Economists have long recognized that technological innovation and enhanced communication increase productivity and reduce friction in economic activity. And never before has technology’s impact on economic growth been as evident as it is today.
At IPI, we focus on technology and communications policy not only because it’s critical to economic growth, but also because government’s inherent tendency to regulate prospectively poses an active threat to the economic gains and lifestyle enhancements made possible by technological innovation.
The communications and technology industries are among the country’s most competitive and the biggest capital investors in the U.S. economy, and are thus prime engines of economic growth and job creation. It is critical that public policy encourages continued innovation and investment in the tech sector, and that we don’t limit the innovation upside with counterproductive taxes and regulations.
An FCC-led public, open and transparent auction process that creates a level playing field for all interested parties will allocate resources efficiently to the parties that value them the most.
We write in support of the draft Third Report and Order on the implementation of Section 621 of the Cable Act and urge its adoption at the Commission’s August open meeting.
We appreciate the FCC’s aggressive efforts to protect consumer interests and ensure that out-of-control local governments don’t erect counterproductive barriers to increased adoption of broadband services throughout the country.
Coalition letter sent to Finance Ministers across the G20 urging the officials to oppose any attempts to weaponize global conversations about digital commerce to tax tech companies.
President Trump's artificial intelligence initiative appears to take positive steps in prioritizing and advancing AI efforts while limiting government control and financing.
One year after the FCC’s reversal of the Obama administration’s heavy-handed internet regulations, not only did the sky not fall but investment is up, fiber and wireless are accelerating, and the broadband economy is back on the right track.

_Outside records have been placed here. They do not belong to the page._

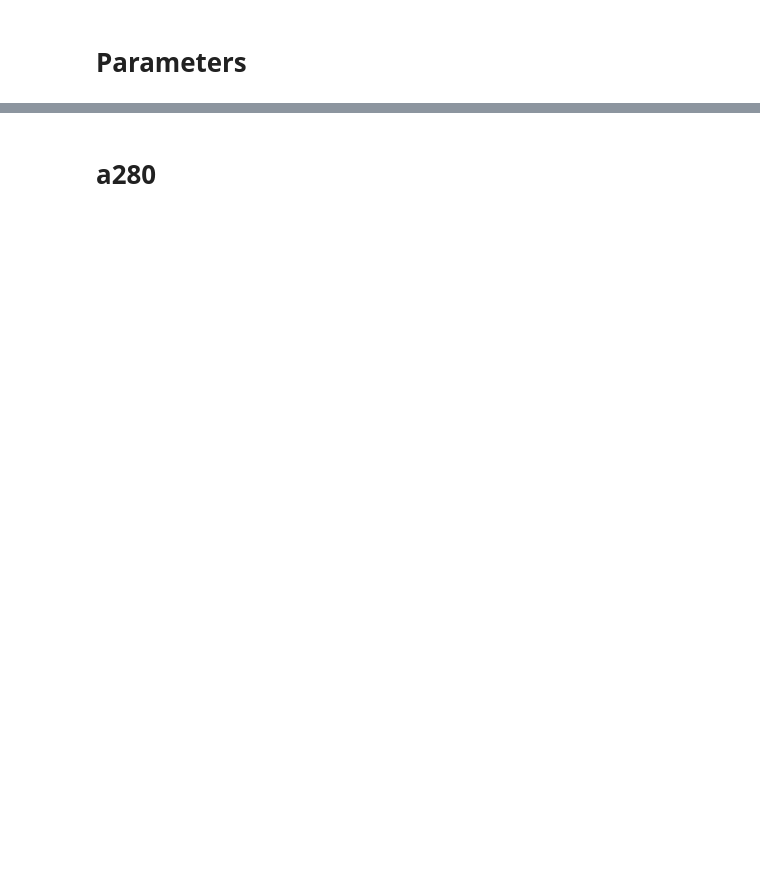
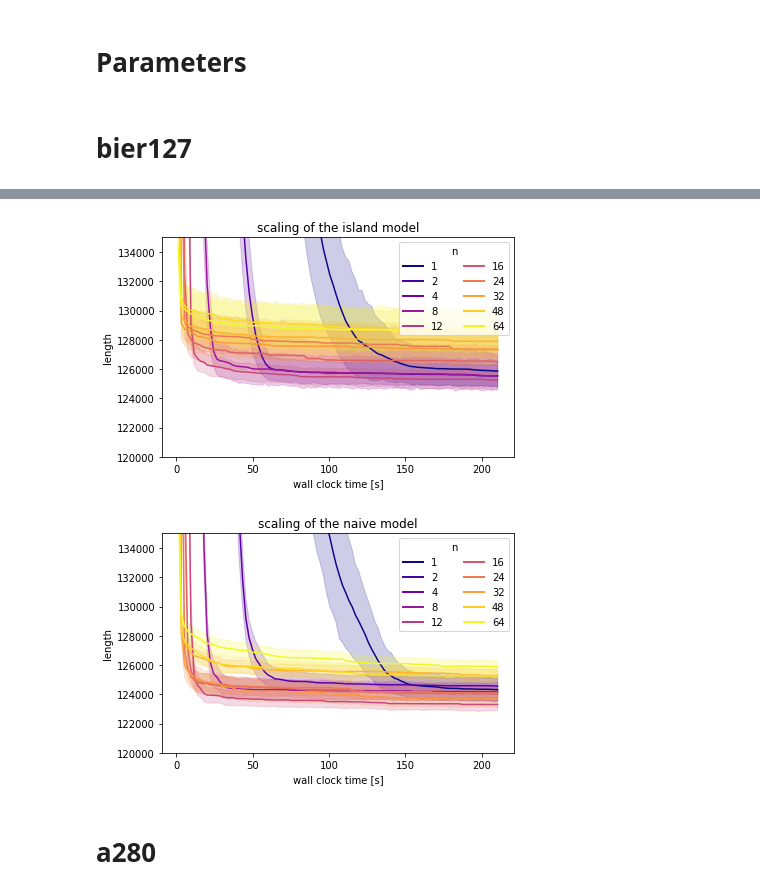
Before and after one commit to anklinv/Scalable_Genetic_Algorithm, a Jupyter notebook: logging/generate_scaling_plots.ipynb, the cells around one changed output, grey strips where cells are left out. Drawn from its saved outputs; the diff is of its cells as text; code cells hidden in the pictures; blank space fills up the shorter version.

```diff
--- a/logging/generate_scaling_plots.ipynb
+++ b/logging/generate_scaling_plots.ipynb
@@ -33,3 +41,14 @@ legend_n = [1, 4, 16, 64]
 
 # Color map for scaling plots
 cmap = "plasma"
+# %% [markdown]
+# bier127
+# %%
+df = pd.read_csv(data_frames["bier127"])
+df = remove_rank(df)
+thresholds = calculate_wall_clock_time_thresholds(df)
+line_df = calculate_lengths_achieved(df, thresholds)
+create_scaling_lineplot(line_df, "bier127", palette=cmap,
+                        manual_legend=True, legend_n=legend_n, # manual legend override
+                        limits=True, y_scaling_limits=y_scaling_limits, legend_col=legend_col) # manual limits override
+# %% [output]
@@ -36,3 +56,5 @@ cmap = "plasma"
+[figure, added]
+[figure, added]
 # %% [markdown]
 # a280
 # %%
```
Also changed, not shown: parts of 5 cells of this notebook, 5 other files.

Bartlett D. Cleland, research fellow with the Institute for Policy Innovation, said the FCC “needs to establish a continuous supply of spectrum via auctions, on a schedule that will provide a regular flow of low, mid and high bands of spectrum. They must keep unlicensed bands open and available as well.”
The race is on. The option for the U.S. is to either win or fall behind, ceding the future to our global competitors.
During a panel discussion hosted by Consumer Action for a Strong Economy, research group president Tom Giovanetti said there’s no conflict between asking the FCC to limit local cable regulators’ authority and advocating for smaller government.
In light of the significant transformations in the children’s video programming marketplace in the decades since the Commission adopted many of the KidVid rules, we believe firmly that this is an area ripe for reform and deregulation.